• ACTION ITEM
Among the entries, which lines carry the string "hover"? Copy every one.

(Before-and-after page screenshots)
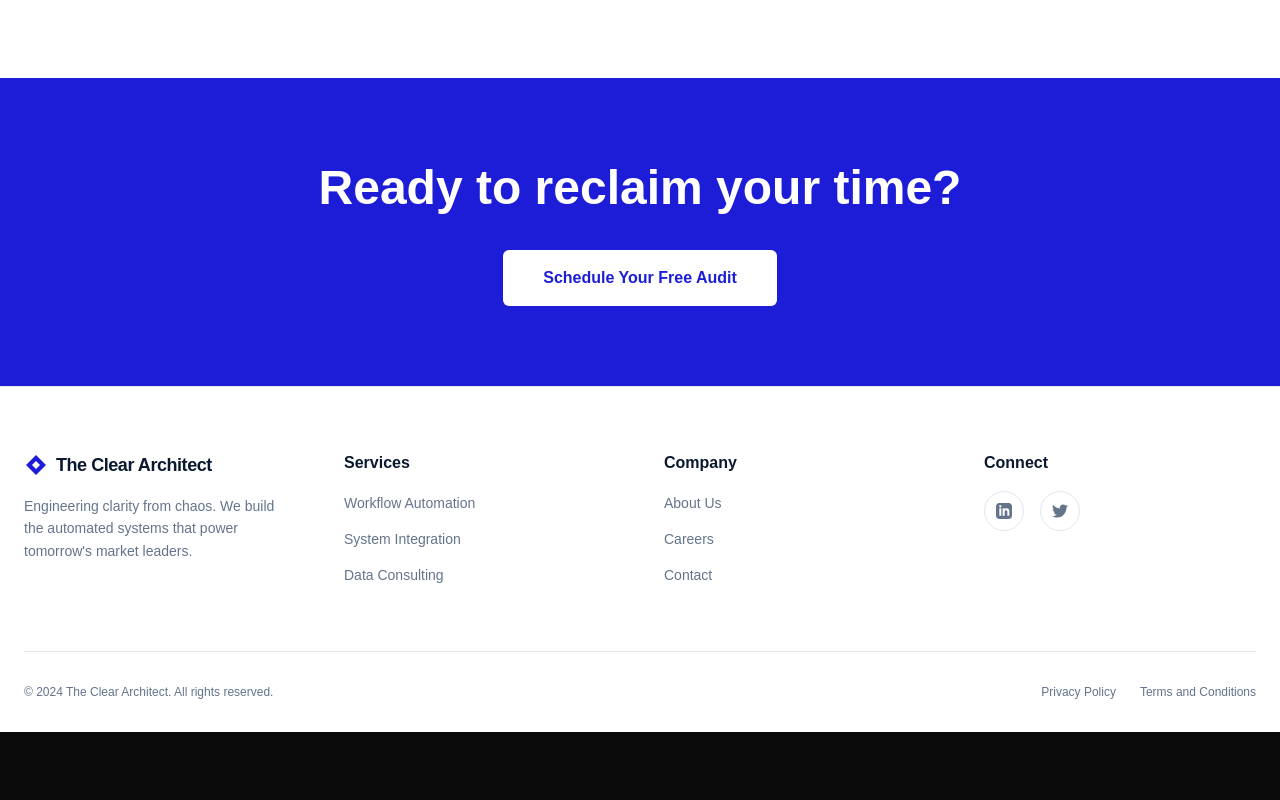
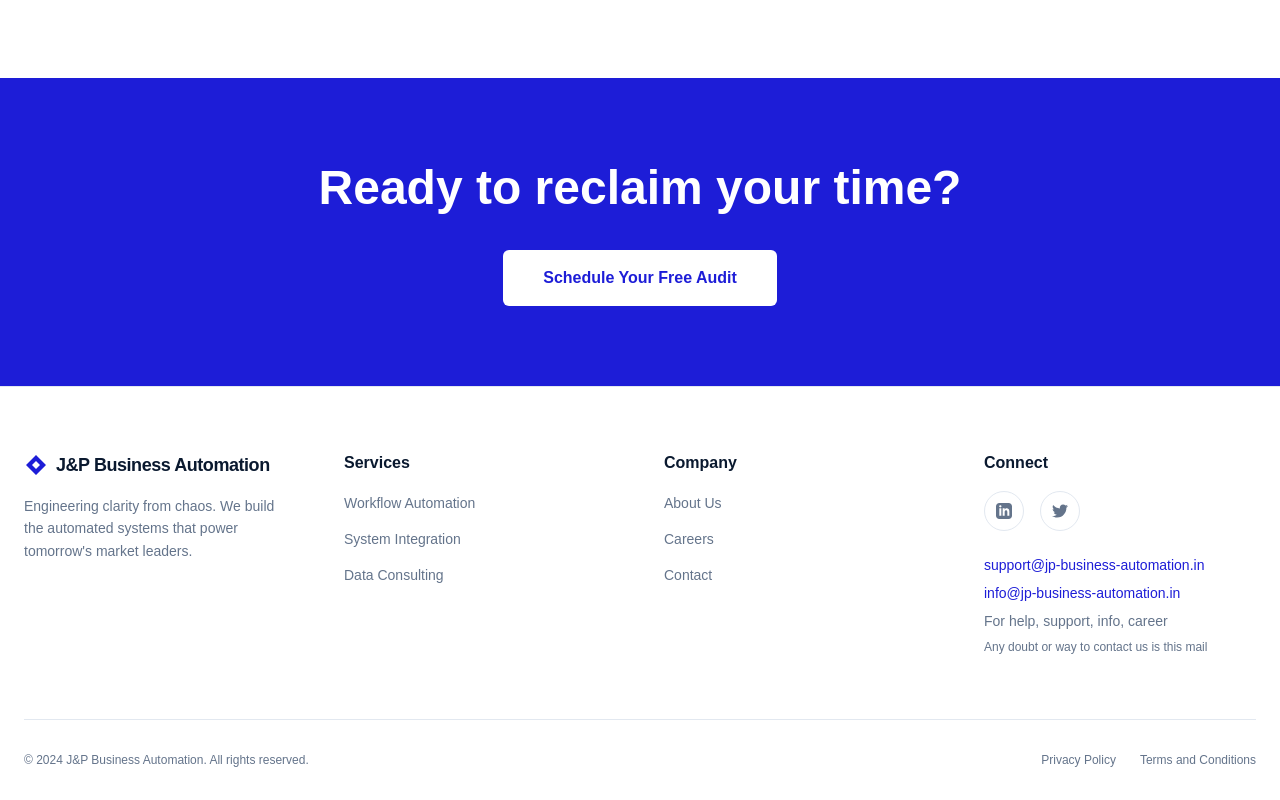
Before and after one commit to vampire4211/zoho-automation-business, a Next.js app: page / in a window 1280 px wide. Shown: the part 1644-2444 px from the top of the page. Before the commit the page ends 2376 px from the top, so only its background shows below. Built offline with nearby package versions, Linux system fonts and the light colour scheme; no server answers.

Commit message:
Rebranding: Updated company name to J&P Business Automation, updated contact info, and new logo

```diff
--- a/app/(main)/contact/page.tsx
+++ b/app/(main)/contact/page.tsx
@@ -426,11 +426,11 @@ function ContactContent() {
         <div className="mt-12 text-center">
           <p className="text-slate-gray dark:text-slate-400 mb-4">Or reach us directly at:</p>
           <div className="flex flex-wrap justify-center gap-6 text-primary">
-            <a href="mailto:info@zohoautomation.com" className="hover:text-primary-hover transition-colors">
-              📧 info@zohoautomation.com
+            <a href="mailto:support@jp-business-automation.in" className="hover:text-primary-hover transition-colors">
+              📧 support@jp-business-automation.in
             </a>
-            <a href="tel:+15550000000" className="hover:text-primary-hover transition-colors">
-              📞 +1 (555) 000-0000
+            <a href="mailto:info@jp-business-automation.in" className="hover:text-primary-hover transition-colors">
+              📧 info@jp-business-automation.in
             </a>
           </div>
         </div>
--- a/app/admin/page.tsx
+++ b/app/admin/page.tsx
@@ -4,7 +4,7 @@ import { desc, sql } from 'drizzle-orm';
 import { Metadata } from 'next';
 
 export const metadata: Metadata = {
-    title: 'Admin Dashboard | The Clear Architect',
+    title: 'Admin Dashboard | J&P Business Automation',
     robots: {
         index: false,
         follow: false,
--- a/app/components/Footer.tsx
+++ b/app/components/Footer.tsx
@@ -12,7 +12,7 @@ export default function Footer() {
                                     <path clipRule="evenodd" d="M24 4L44 24L24 44L4 24L24 4ZM24 16L32 24L24 32L16 24L24 16Z" fill="currentColor" fillRule="evenodd"></path>
                                 </svg>
                             </div>
-                            <span className="text-lg font-bold tracking-tight text-deep-navy dark:text-white">The Clear Architect</span>
+                            <span className="text-lg font-bold tracking-tight text-deep-navy dark:text-white">J&P Business Automation</span>
                         </div>
                         <p className="text-slate-gray dark:text-slate-400 text-sm leading-relaxed">
                             Engineering clarity from chaos. We build the automated systems that power tomorrow&apos;s market leaders.
@@ -44,11 +44,25 @@ export default function Footer() {
                                 <svg className="w-4 h-4" fill="currentColor" viewBox="0 0 24 24"><path d="M24 4.557c-.883.392-1.832.656-2.828.775 1.017-.609 1.798-1.574 2.165-2.724-.951.564-2.005.974-3.127 1.195-.897-.957-2.178-1.555-3.594-1.555-3.179 0-5.515 2.966-4.797 6.045-4.091-.205-7.719-2.165-10.148-5.144-1.29 2.213-.669 5.108 1.523 6.574-.806-.026-1.566-.247-2.229-.616-.054 2.281 1.581 4.415 3.949 4.89-.693.188-1.452.232-2.224.084.626 1.956 2.444 3.379 4.6 3.419-2.07 1.623-4.678 2.348-7.29 2.04 2.179 1.397 4.768 2.212 7.548 2.212 9.142 0 14.307-7.721 13.995-14.646.962-.695 1.797-1.562 2.457-2.549z"></path></svg>
                             </Link>
                         </div>
+                        <div className="flex flex-col gap-2 mt-2">
+                            <a href="mailto:support@jp-business-automation.in" className="text-sm font-medium text-primary hover:underline break-all">
+                                support@jp-business-automation.in
+                            </a>
+                            <a href="mailto:info@jp-business-automation.in" className="text-sm font-medium text-primary hover:underline break-all">
+                                info@jp-business-automation.in
+                            </a>
+                            <p className="text-sm text-slate-gray dark:text-slate-400">
+                                For help, support, info, career
+                            </p>
+                            <p className="text-xs text-slate-gray dark:text-slate-400">
+                                Any doubt or way to contact us is this mail
+                            </p>
+                        </div>
                     </div>
                 </div>
                 <div className="flex flex-col md:flex-row justify-between items-center pt-8 border-t border-slate-200 dark:border-border-dark gap-4">
                     <p className="text-xs text-slate-gray dark:text-slate-400">
-                        © 2024 The Clear Architect. All rights reserved.
+                        © 2024 J&P Business Automation. All rights reserved.
                     </p>
                     <div className="flex gap-6">
                         <Link className="text-xs text-slate-gray dark:text-slate-400 hover:text-primary" href="#">Privacy Policy</Link>
--- a/app/terms/page.tsx
+++ b/app/terms/page.tsx
@@ -2,7 +2,7 @@
 import { Metadata } from "next";
 
 export const metadata: Metadata = {
-    title: "Terms and Conditions | The Clear Architect",
+    title: "Terms and Conditions | J&P Business Automation",
     description: "Terms and conditions regarding data collection and usage.",
 };
 
@@ -16,7 +16,7 @@ export default function TermsPage() {
 
                 <div className="prose dark:prose-invert max-w-none space-y-6 text-slate-600 dark:text-slate-300">
                     <p>
-                        Welcome to The Clear Architect. By using our website, you acknowledge and agree to the following terms regarding data collection and usage:
+                        Welcome to J&P Business Automation. By using our website, you acknowledge and agree to the following terms regarding data collection and usage:
                     </p>
 
                     <div className="bg-slate-50 dark:bg-surface-dark p-6 rounded-lg border border-slate-200 dark:border-border-dark">
--- a/db/compress-images.ts
+++ b/db/compress-images.ts
@@ -49,7 +49,7 @@ async function compressImages() {
         };
 
         const aboutData = [
-            { title: 'Who We Are', content: 'We are The Clear Architect - a team of passionate automation experts, developers, and innovators dedicated to transforming businesses through intelligent automation. Founded on the belief that technology should empower, not complicate, we bring clarity to chaos and efficiency to complexity.', imageData: images.team, displayOrder: 1, reverse: 0 },
+            { title: 'Who We Are', content: 'We are J&P Business Automation - a team of passionate automation experts, developers, and innovators dedicated to transforming businesses through intelligent automation. Founded on the belief that technology should empower, not complicate, we bring clarity to chaos and efficiency to complexity.', imageData: images.team, displayOrder: 1, reverse: 0 },
             { title: 'What We Do', content: 'We specialize in building custom automation solutions that streamline workflows, integrate systems, and unlock business potential. From Zoho customizations to n8n workflows, from .NET applications to React dashboards - we architect the systems that power tomorrow\'s market leaders.', imageData: images.innovation, displayOrder: 2, reverse: 1 },
             { title: 'Our Mission', content: 'To engineer clarity from chaos. We believe every business deserves automation solutions that are not just powerful, but also intuitive and maintainable. Our mission is to build the automated systems that free teams to focus on what truly matters - innovation and growth.', imageData: images.growth, displayOrder: 3, reverse: 0 },
             { title: 'Our Values', content: 'Excellence, transparency, and partnership drive everything we do. We don\'t just deliver projects - we craft solutions. We don\'t just serve clients - we build lasting relationships. Every line of code, every integration, every workflow is designed with precision and care.', imageData: images.partnership, displayOrder: 4, reverse: 1 },
--- a/db/seed-about.ts
+++ b/db/seed-about.ts
@@ -29,7 +29,7 @@ const images = {
 };
 
 const aboutData = [
-    { title: 'Who We Are', content: 'We are The Clear Architect - a team of passionate automation experts, developers, and innovators dedicated to transforming businesses through intelligent automation. Founded on the belief that technology should empower, not complicate, we bring clarity to chaos and efficiency to complexity.', imageData: images.team, displayOrder: 1, reverse: 0 },
+    { title: 'Who We Are', content: 'We are J&P Business Automation - a team of passionate automation experts, developers, and innovators dedicated to transforming businesses through intelligent automation. Founded on the belief that technology should empower, not complicate, we bring clarity to chaos and efficiency to complexity.', imageData: images.team, displayOrder: 1, reverse: 0 },
     { title: 'What We Do', content: 'We specialize in building custom automation solutions that streamline workflows, integrate systems, and unlock business potential. From Zoho customizations to n8n workflows, from .NET applications to React dashboards - we architect the systems that power tomorrow\'s market leaders.', imageData: images.innovation, displayOrder: 2, reverse: 1 },
     { title: 'Our Mission', content: 'To engineer clarity from chaos. We believe every business deserves automation solutions that are not just powerful, but also intuitive and maintainable. Our mission is to build the automated systems that free teams to focus on what truly matters - innovation and growth.', imageData: images.growth, displayOrder: 3, reverse: 0 },
     { title: 'Our Values', content: 'Excellence, transparency, and partnership drive everything we do. We don\'t just deliver projects - we craft solutions. We don\'t just serve clients - we build lasting relationships. Every line of code, every integration, every workflow is designed with precision and care.', imageData: images.partnership, displayOrder: 4, reverse: 1 },
--- a/lib/metadata.ts
+++ b/lib/metadata.ts
@@ -2,36 +2,36 @@ import { Metadata } from 'next';
 
 // Site configuration
 export const siteConfig = {
-    name: 'The Clear Architect',
-    title: 'The Clear Architect - Mastering Complexity through Automation',
+    name: 'J&P Business Automation',
+    title: 'J&P Business Automation - Mastering Complexity through Automation',
     description: 'Enterprise-grade workflow automation solutions designed for modern global businesses. Streamline operations, reduce tasks by 60%, and scale efficiently.',
     url: process.env.NEXT_PUBLIC_SITE_URL || 'https://thecleararchitect.com',
     ogImage: '/og-image.png',
     links: {
-        twitter: 'https://twitter.com/thecleararchitect',
-        linkedin: 'https://linkedin.com/company/thecleararchitect',
+        twitter: 'https://twitter.com/jpbusinessautomation',
+        linkedin: 'https://linkedin.com/company/jpbusinessautomation',
     },
 };
 
 // Page-specific metadata
 export const pageMetadata = {
     home: {
-        title: 'The Clear Architect - Mastering Complexity through Automation',
+        title: 'J&P Business Automation - Mastering Complexity through Automation',
         description: 'Enterprise-grade workflow automation solutions designed for modern global businesses. Streamline operations, reduce tasks by 60%, and scale efficiently.',
         keywords: ['automation', 'workflow automation', 'business automation', 'Zoho', 'enterprise automation', 'process optimization'],
     },
     about: {
-        title: 'About Us - The Clear Architect',
-        description: 'Learn how The Clear Architect helps businesses master complexity through intelligent automation. Our mission, values, and commitment to excellence.',
+        title: 'About Us - J&P Business Automation',
+        description: 'Learn how J&P Business Automation helps businesses master complexity through intelligent automation. Our mission, values, and commitment to excellence.',
         keywords: ['about', 'company', 'mission', 'automation experts', 'business consulting'],
     },
     services: {
-        title: 'Automation Services - The Clear Architect',
+        title: 'Automation Services - J&P Business Automation',
         description: 'Comprehensive automation services including workflow audit, custom automation builds, and scalable solutions for businesses of all sizes.',
         keywords: ['automation services', 'workflow audit', 'custom automation', 'business solutions', 'consulting'],
     },
     portfolio: {
-        title: 'Portfolio & Case Studies - The Clear Architect',
+        title: 'Portfolio & Case Studies - J&P Business Automation',
         description: 'Explore our successful automation implementations. Real results from real businesses: 60% task reduction, $10M+ saved globally.',
         keywords: ['portfolio', 'case studies', 'success stories', 'automation examples', 'client results'],
     },
@@ -41,22 +41,22 @@ export const pageMetadata = {
         keywords: ['automation blog', 'workflow tips', 'business optimization', 'automation guides', 'industry insights'],
     },
     contact: {
-        title: 'Contact Us - The Clear Architect',
+        title: 'Contact Us - J&P Business Automation',
         description: 'Ready to transform your business with automation? Book a free audit and discover how we can help you reclaim your time and scale efficiently.',
         keywords: ['contact', 'book audit', 'consultation', 'get in touch', 'automation inquiry'],
     },
     careers: {
-        title: 'Careers - Join The Clear Architect Team',
+        title: 'Careers - Join J&P Business Automation Team',
         description: 'Join our team of automation experts. Explore career opportunities and help businesses master complexity through innovative solutions.',
         keywords: ['careers', 'jobs', 'hiring', 'automation jobs', 'join our team'],
     },
     privacy: {
-        title: 'Privacy Policy - The Clear Architect',
+        title: 'Privacy Policy - J&P Business Automation',
         description: 'Our commitment to protecting your privacy. Learn how we collect, use, and safeguard your personal information.',
         keywords: ['privacy policy', 'data protection', 'privacy', 'gdpr'],
     },
     cookies: {
-        title: 'Cookie Policy - The Clear Architect',
+        title: 'Cookie Policy - J&P Business Automation',
         description: 'Learn about how we use cookies to enhance your browsing experience and the choices you have.',
         keywords: ['cookie policy', 'cookies', 'tracking', 'privacy'],
     },
@@ -71,9 +71,9 @@ export function generatePageMetadata(page: keyof typeof pageMetadata): Metadata
         title: pageData.title,
         description: pageData.description,
         keywords: pageData.keywords,
-        authors: [{ name: 'The Clear Architect' }],
-        creator: 'The Clear Architect',
-        publisher: 'The Clear Architect',
+        authors: [{ name: 'J&P Business Automation' }],
+        creator: 'J&P Business Automation',
+        publisher: 'J&P Business Automation',
         formatDetection: {
             email: false,
             address: false,
@@ -104,7 +104,7 @@ export function generatePageMetadata(page: keyof typeof pageMetadata): Metadata
             title: pageData.title,
             description: pageData.description,
             images: [siteConfig.ogImage],
-            creator: '@thecleararchitect',
+            creator: '@jpbusinessautomation',
         },
         robots: {
             index: true,
```
Also changed, not shown: project_details.txt, public/images/logo.png.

• YOUR SOLUTION
-            <a href="mailto:info@zohoautomation.com" className="hover:text-primary-hover transition-colors">
+            <a href="mailto:support@jp-business-automation.in" className="hover:text-primary-hover transition-colors">
-            <a href="tel:+15550000000" className="hover:text-primary-hover transition-colors">
+            <a href="mailto:info@jp-business-automation.in" className="hover:text-primary-hover transition-colors">
+                            <a href="mailto:support@jp-business-automation.in" className="text-sm font-medium text-primary hover:underline break-all">
+                            <a href="mailto:info@jp-business-automation.in" className="text-sm font-medium text-primary hover:underline break-all">
                         <Link className="text-xs text-slate-gray dark:text-slate-400 hover:text-primary" href="#">Privacy Policy</Link>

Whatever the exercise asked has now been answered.